However, the world is expected to eat more meat than ever before in 2021. The Food and Agriculture Organization of the United Nations predicts that global meat consumption will increase More than 1% this year. It will be the fastest growing country in low- and middle-income countries as incomes are steadily rising.
However, it is unlikely that this trend will move people’s tastes away from meat. After public health campaigns in the US, per capita beef consumption has dropped significantly but still it remains higher than in almost any other country.
Instead, politicians and environmental groups should strive to develop alternative sources of protein and low-impact methods of livestock production. Innovation in both of these areas will give us the best way to quickly reduce the environmental impact of agriculture so that people can eat what they want.
Meat substitutes can only take us so far
Gates is right that alternative meats can alleviate some of the problems involved in raising animals. The carbon footprint of plant meat is smaller than that of cows and pigs and is comparable to that of chicken and other poultry. The carbon footprint of cell-processed meat (also called cultured, laboratory-grown, or cell-based meat) is still unclear, but first evidence suggests that this food source will use less carbon than meat and could be comparable to chicken. if clean energy is produced.
There are other benefits as well. Alternative meat generally reduces land use and deforestation, protects biodiversity, creates less air and water pollution, alleviates antibiotic resistance and the risks of zoonotic pandemics, reduces public health burdens associated with red meat consumption, and reduces animal welfare concerns.
However, alternative meats like Sausage and Impossible burger can moderately reduce livestock production. There are simply no plant-based or cell-based substitutes that taste, look and feel like cut meat like pork chops or loin. These whole cuts make up a large part of meat consumption. In the US, for example, there are complete restrictions about 40% of cow consumption and most of the chicken that people eat.
Public- and the private sector investments in alternative meats can encourage the development of whole-cut alternatives.

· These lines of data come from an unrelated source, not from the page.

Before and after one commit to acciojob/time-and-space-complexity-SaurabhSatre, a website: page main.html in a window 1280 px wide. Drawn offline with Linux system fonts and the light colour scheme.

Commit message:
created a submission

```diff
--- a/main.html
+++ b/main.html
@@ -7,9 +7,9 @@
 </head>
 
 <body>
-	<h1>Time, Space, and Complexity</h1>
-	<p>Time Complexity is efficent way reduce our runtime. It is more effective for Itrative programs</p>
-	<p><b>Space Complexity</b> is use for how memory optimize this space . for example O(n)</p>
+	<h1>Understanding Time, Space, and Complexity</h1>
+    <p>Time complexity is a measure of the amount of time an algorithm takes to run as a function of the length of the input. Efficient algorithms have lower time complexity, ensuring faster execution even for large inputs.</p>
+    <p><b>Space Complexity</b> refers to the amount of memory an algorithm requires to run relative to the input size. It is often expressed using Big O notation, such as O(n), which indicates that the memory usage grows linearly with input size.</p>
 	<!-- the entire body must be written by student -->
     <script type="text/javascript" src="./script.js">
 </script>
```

Countries like Canada, Singapore and Israel have already earmarked government funds for this research. Although alternative proteins are still relatively new, early success suggests that they can have a positive long-term impact, mainly because technological advances reduce prices and improve quality.